Digitally controlled LED systems can produce various qualities of light, adjustable to users' requirements. In this context, a
novel control concept inspired this research: strategic control of Red, Yellow, Green & Blue LEDs forming white light can
further increase energy efficiency. The resulting (more efficient) light, however, would have decreased "color rendering"
(ability of accurately reproduce colors). The notable point is that while reducing color rendering, color temperature and
light levels can stay constant and hence the appearance of the modified light could stay the same, and only the colors of
illuminated objects would change. But how spaces would be perceived under such light with changing color rendering is a
key question. This research investigated the hypothesis that a significant range of color distortions would be unnoticeable
under such dynamically controlled illumination, especially outside of users' main field of view. If successful, such control
technique could be implemented for unoccupied spaces that would not tolerated dimming, and minimize peak hours energy
waste, potentially enabling significant power reductions. Three incremental series of experiments were performed based
on subjective assessment of colors under changing color rendering. Tests were carried out for central and peripheral vision,
using laboratory booths (phase 1) and full scale architectural mockups (phase 2). Results confirmed the fundamental
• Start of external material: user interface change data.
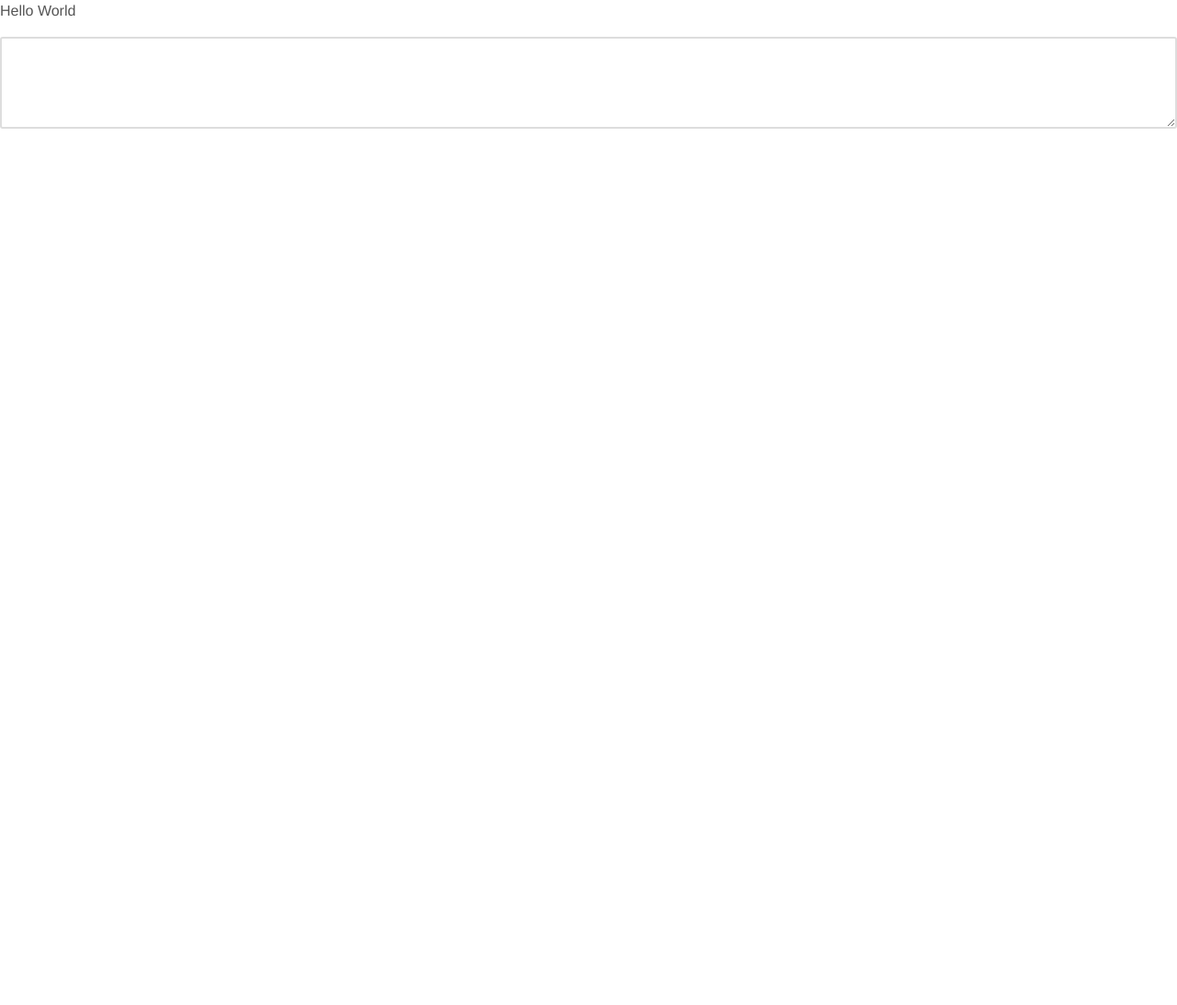
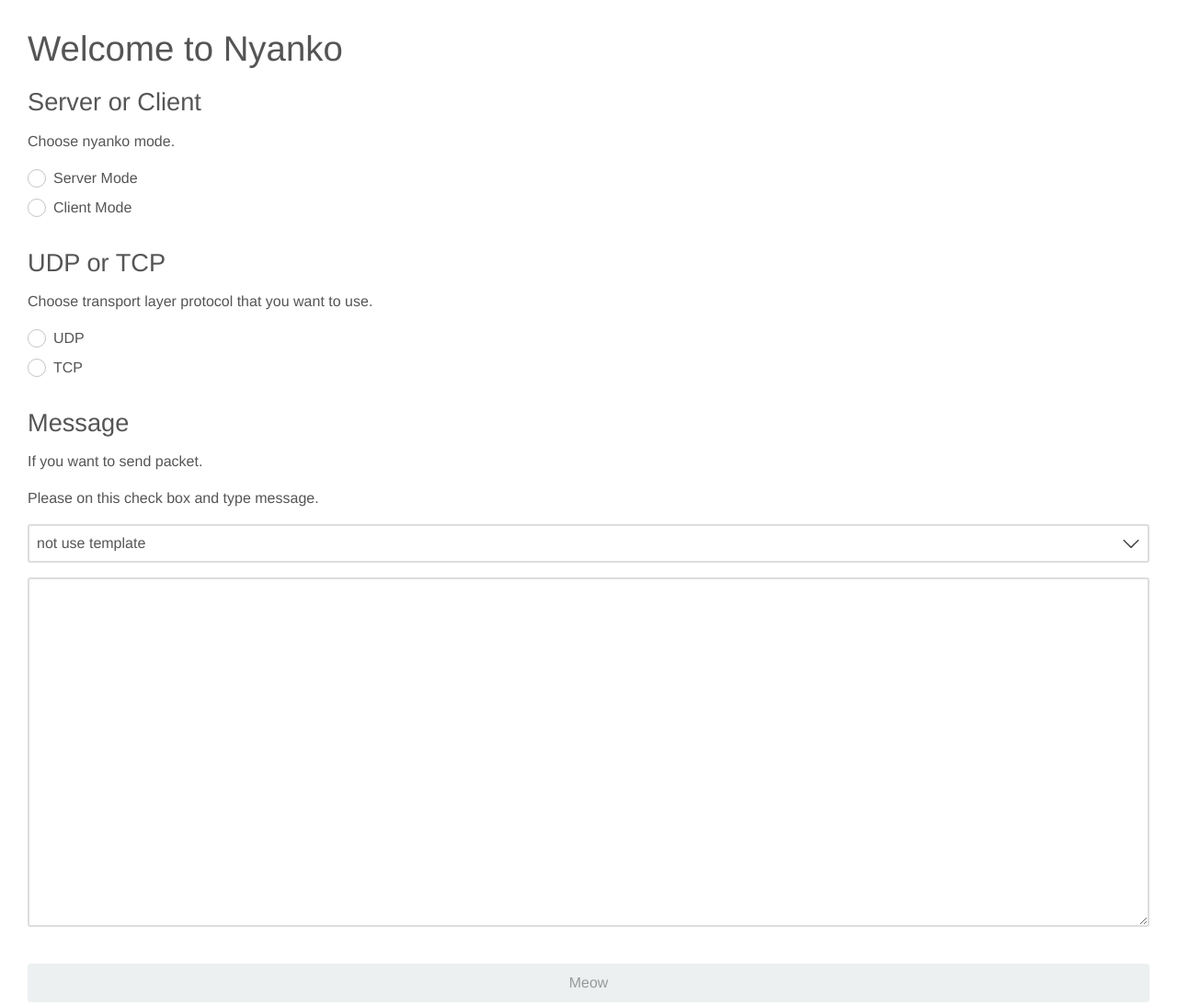
Before and after one commit to akakou-hobby/nyanko, a website: page main_page.html in a window 1280 px wide. Shown: the whole page at 92% size. Before the commit the page ends 800 px from the top, so only its background shows below. Drawn offline with Linux system fonts and the light colour scheme.

Commit message:
[add] main page design(html,css)

```diff
--- /dev/null
+++ b/css/style.css
@@ -0,0 +1,4 @@
+body{
+  margin: 30px;
+  margin-bottom: 10px;
+}
--- a/main_page.html
+++ b/main_page.html
@@ -1,7 +1,49 @@
 <link rel="stylesheet" href="lib/skyblue/css/skyblue.css">
+<link rel="stylesheet" href="css/style.css">
 
 <body>
-	<p>Hello World</p>
-	<textarea class="form-control"></textarea>
+	<h1>Welcome to Nyanko</h1>
+	<h3>Server or Client</h3>
+
+	<div id=server_or_client>
+		<p>Choose nyanko mode.</p>
+		<label class="fancy-radio">
+			<input type="radio" name="server_or_client">
+			<span>Server Mode</span>
+		</label>
+		<label class="fancy-radio">
+			<input type="radio" name="server_or_client">
+			<span>Client Mode</span>
+		</label>
+	</div>
+	<br>
+
+	<h3>UDP or TCP</h3>
+	<div id=transport_layer>
+		<p>Choose transport layer protocol that you want to use.</p>
+		<label class="fancy-radio">
+			<input type="radio" name="transport_layer">
+			<span>UDP</span>
+		</label>
+		<label class="fancy-radio">
+			<input type="radio" name="transport_layer">
+			<span>TCP</span>
+		</label>	</div>
+	<br>
+
+	<h3>Message</h3>
+		<div>
+			<p>If you want to send packet.</p>
+			<p>Please on this check box and type message.</p>
+			<select class="form-control">
+	    	<option> not use template </option>
+	    	<option> http </option>
+			</select>
+
+			<textarea class="form-control" style="height:50%;"></textarea>
+		</div>
+
+	<br>
+	<a class="btn btn-light" style="width:100%;">Meow</a>
 
 </body>
```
hypothesis, showing that the majority of subjects did not detect the color changes in their periphery while the same color
changes were noticeable with direct observation.